• _TASK DETAILS_
Which lines of the entries hold the string "width"? Copy each one.

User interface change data
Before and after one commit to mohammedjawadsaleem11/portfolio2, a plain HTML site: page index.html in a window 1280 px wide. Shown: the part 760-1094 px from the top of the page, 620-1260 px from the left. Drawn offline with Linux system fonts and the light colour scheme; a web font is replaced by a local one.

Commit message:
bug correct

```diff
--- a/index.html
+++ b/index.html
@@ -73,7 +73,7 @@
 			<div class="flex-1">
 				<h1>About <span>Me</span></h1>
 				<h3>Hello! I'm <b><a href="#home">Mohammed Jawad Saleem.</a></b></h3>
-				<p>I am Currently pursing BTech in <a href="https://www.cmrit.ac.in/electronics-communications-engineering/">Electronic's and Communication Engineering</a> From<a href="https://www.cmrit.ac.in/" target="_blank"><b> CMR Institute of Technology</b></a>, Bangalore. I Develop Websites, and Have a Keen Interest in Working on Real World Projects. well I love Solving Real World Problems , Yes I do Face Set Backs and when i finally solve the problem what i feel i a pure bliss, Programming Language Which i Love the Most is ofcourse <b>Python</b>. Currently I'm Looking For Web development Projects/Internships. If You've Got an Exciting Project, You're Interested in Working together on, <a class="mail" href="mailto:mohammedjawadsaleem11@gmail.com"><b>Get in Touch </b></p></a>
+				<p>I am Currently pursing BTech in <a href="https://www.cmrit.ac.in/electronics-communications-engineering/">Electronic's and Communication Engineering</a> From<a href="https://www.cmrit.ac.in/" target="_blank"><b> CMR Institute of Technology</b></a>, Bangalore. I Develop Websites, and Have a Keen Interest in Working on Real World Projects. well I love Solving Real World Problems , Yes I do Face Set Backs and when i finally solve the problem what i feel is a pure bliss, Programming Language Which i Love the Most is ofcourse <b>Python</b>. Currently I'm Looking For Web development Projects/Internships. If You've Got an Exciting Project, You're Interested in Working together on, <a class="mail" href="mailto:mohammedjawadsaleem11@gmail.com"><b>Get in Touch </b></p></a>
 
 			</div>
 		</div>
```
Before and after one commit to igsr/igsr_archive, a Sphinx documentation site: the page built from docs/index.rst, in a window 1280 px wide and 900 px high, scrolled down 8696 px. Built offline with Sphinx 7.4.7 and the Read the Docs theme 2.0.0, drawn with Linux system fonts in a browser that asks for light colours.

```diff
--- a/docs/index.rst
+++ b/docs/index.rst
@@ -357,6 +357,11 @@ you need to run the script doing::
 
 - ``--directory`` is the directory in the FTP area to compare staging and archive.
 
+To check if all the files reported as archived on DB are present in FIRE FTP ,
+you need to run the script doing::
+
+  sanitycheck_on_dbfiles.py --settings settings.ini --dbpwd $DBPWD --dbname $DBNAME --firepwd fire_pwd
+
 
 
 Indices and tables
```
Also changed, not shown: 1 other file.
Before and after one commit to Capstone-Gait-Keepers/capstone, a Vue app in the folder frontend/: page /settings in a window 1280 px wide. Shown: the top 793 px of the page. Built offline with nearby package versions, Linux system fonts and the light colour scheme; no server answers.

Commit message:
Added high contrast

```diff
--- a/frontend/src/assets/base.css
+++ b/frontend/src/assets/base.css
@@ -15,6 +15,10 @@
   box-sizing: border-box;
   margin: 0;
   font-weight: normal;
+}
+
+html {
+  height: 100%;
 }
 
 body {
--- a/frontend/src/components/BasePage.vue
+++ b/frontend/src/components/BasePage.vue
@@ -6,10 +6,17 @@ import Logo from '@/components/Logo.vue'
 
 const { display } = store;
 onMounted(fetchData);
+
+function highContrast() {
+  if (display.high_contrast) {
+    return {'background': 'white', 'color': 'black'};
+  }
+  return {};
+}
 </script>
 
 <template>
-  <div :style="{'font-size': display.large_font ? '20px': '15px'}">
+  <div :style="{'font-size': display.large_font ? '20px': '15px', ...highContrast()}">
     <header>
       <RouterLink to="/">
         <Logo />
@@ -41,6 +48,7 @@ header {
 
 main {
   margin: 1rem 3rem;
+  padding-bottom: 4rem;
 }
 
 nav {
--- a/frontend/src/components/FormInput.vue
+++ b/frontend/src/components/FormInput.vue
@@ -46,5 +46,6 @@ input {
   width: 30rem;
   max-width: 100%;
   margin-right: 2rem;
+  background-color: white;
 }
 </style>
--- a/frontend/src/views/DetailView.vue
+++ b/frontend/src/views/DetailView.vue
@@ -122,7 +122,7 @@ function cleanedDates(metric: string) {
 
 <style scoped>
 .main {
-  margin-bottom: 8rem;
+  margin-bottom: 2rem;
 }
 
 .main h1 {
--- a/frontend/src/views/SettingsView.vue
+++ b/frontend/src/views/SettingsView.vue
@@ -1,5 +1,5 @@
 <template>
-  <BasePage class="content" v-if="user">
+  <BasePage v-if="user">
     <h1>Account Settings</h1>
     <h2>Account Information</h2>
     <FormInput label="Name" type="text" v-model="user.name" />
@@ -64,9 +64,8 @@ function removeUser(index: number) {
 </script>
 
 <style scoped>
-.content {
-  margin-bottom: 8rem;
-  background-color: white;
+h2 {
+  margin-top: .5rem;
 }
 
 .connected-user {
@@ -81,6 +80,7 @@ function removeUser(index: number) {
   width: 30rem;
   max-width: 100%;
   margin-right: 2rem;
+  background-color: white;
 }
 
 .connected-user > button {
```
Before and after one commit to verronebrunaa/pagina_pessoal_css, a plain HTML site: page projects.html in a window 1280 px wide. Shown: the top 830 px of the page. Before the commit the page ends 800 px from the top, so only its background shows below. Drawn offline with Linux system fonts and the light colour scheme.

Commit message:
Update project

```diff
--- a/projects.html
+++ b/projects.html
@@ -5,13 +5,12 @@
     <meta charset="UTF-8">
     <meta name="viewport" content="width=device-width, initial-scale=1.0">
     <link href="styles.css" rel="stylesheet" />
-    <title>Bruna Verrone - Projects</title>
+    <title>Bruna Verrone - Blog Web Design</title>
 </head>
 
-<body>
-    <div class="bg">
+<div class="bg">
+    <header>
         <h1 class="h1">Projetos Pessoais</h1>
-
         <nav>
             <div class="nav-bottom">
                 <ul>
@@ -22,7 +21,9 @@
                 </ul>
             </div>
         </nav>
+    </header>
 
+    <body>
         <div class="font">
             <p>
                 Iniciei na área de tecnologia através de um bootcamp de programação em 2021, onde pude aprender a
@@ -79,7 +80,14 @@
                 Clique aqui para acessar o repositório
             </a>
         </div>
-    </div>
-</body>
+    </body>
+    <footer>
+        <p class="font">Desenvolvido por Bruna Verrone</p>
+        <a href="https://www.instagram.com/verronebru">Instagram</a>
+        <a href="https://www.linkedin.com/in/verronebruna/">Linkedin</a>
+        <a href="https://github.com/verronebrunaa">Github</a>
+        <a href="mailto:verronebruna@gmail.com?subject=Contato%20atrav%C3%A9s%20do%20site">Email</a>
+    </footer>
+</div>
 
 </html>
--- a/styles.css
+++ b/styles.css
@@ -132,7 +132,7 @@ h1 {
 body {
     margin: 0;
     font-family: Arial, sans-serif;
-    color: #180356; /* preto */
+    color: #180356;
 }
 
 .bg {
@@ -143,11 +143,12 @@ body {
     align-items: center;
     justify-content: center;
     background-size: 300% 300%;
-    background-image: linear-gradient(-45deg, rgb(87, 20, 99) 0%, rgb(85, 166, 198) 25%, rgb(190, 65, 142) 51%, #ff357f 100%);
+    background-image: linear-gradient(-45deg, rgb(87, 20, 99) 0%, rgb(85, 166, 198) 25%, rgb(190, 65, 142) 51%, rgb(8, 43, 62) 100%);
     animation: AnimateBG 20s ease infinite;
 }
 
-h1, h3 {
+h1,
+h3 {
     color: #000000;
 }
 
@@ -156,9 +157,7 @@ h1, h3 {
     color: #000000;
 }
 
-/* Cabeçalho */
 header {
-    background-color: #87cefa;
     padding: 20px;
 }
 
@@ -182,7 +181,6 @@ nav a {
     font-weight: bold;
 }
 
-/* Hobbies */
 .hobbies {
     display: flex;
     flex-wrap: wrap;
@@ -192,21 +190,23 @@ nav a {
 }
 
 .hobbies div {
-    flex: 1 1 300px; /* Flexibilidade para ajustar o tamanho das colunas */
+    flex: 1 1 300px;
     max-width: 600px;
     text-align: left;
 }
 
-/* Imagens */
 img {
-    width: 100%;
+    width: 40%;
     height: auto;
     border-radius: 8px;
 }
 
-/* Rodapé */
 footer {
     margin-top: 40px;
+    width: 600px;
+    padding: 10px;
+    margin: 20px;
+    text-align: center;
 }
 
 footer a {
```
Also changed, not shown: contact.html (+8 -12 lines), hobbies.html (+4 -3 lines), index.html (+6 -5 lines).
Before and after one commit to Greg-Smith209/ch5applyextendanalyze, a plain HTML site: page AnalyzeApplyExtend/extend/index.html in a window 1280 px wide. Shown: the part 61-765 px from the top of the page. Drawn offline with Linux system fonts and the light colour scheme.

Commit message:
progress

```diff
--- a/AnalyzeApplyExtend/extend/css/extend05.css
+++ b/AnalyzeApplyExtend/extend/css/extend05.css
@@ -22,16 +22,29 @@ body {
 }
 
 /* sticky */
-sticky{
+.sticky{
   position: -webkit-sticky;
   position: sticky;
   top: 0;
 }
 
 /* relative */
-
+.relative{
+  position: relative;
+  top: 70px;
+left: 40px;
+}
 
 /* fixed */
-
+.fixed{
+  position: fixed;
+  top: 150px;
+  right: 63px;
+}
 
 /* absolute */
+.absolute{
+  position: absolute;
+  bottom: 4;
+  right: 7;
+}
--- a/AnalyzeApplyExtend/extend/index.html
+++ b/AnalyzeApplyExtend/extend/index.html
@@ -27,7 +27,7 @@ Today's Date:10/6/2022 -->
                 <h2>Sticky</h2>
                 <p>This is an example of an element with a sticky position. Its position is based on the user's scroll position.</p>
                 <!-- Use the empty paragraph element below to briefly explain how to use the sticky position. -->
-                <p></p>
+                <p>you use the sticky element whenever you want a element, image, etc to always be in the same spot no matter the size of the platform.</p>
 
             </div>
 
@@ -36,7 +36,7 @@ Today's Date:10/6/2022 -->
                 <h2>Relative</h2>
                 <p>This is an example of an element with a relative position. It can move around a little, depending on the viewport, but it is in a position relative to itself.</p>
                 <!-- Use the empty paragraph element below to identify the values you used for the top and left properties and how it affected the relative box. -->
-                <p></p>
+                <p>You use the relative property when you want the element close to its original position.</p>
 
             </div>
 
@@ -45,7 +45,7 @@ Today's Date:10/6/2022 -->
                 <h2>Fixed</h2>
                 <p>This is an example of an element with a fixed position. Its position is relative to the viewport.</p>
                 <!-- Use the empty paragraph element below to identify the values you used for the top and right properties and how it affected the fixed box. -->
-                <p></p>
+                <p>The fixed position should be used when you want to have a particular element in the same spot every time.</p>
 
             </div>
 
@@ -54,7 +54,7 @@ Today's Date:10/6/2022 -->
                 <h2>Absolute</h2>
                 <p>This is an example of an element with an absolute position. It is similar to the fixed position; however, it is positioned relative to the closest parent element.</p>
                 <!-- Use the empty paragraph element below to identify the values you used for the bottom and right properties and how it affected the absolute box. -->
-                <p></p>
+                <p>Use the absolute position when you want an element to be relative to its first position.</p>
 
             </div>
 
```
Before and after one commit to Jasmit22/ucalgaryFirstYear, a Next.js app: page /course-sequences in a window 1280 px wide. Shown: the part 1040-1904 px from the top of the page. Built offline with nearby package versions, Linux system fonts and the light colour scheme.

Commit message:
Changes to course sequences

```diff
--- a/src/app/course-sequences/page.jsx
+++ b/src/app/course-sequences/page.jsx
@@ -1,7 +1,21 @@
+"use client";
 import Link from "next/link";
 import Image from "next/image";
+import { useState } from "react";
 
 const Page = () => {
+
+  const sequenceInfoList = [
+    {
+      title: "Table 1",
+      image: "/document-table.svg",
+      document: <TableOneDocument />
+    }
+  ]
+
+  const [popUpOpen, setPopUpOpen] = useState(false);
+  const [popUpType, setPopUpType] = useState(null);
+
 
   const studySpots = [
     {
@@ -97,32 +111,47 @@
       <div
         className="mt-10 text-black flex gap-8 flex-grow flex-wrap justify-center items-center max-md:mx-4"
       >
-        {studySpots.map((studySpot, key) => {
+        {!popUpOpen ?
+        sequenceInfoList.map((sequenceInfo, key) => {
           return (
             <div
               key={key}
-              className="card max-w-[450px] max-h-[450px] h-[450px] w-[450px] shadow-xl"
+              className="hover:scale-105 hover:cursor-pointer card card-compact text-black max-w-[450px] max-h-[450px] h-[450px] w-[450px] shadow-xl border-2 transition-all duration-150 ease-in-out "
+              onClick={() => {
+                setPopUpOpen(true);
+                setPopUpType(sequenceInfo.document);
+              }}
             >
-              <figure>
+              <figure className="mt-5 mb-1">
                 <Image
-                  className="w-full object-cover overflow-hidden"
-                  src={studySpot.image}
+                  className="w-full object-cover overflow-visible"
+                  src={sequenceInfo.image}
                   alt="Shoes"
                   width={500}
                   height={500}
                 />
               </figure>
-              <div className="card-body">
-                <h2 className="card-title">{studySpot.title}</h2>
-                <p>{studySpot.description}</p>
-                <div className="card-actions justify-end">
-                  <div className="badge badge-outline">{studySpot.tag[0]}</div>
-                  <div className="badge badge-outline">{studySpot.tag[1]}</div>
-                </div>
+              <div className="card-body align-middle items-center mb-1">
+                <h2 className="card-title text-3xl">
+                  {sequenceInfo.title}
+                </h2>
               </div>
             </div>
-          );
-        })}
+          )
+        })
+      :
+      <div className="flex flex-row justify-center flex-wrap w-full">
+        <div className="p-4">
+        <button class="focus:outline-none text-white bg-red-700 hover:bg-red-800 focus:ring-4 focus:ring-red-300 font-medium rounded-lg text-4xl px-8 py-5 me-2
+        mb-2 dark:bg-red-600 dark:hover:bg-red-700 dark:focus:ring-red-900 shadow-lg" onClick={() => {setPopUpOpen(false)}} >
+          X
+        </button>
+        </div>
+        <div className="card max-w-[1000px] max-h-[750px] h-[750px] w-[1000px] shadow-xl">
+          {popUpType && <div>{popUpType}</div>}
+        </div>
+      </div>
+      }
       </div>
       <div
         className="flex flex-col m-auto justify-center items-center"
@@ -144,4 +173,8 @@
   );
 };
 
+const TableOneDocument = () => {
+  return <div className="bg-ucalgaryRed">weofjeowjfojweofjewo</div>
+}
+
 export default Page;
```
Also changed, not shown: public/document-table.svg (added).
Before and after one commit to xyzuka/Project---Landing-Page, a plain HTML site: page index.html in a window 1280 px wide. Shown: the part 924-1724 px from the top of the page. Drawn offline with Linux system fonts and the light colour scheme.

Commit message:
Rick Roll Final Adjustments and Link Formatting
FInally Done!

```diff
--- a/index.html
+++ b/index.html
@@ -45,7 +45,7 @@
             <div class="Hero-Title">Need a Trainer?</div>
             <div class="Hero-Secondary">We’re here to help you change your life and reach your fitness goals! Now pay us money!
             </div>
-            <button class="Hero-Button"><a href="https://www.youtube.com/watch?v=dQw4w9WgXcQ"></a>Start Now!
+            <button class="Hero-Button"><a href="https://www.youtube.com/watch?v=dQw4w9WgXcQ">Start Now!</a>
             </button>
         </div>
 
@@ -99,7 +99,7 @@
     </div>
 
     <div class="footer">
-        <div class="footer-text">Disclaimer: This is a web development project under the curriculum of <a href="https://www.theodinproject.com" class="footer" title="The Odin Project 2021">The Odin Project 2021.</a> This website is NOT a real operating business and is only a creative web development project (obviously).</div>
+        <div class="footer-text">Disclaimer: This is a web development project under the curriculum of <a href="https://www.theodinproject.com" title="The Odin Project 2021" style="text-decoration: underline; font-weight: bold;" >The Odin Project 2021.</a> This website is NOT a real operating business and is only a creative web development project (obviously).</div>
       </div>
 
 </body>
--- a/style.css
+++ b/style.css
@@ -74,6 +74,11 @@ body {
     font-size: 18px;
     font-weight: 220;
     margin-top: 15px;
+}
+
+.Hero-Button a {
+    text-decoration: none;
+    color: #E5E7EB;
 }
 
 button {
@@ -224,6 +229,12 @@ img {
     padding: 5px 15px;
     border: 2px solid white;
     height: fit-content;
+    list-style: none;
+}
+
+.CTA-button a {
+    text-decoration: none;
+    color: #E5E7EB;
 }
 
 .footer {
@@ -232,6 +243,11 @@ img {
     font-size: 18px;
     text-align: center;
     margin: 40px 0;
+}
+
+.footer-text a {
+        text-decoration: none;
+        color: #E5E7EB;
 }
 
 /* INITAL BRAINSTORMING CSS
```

• _EXERCISE OUTPUT_
   width: 30rem;
   max-width: 100%;
   width: 30rem;
   max-width: 100%;
     <meta name="viewport" content="width=device-width, initial-scale=1.0">
     max-width: 600px;
-    width: 100%;
+    width: 40%;
+    width: 600px;
                   width={500}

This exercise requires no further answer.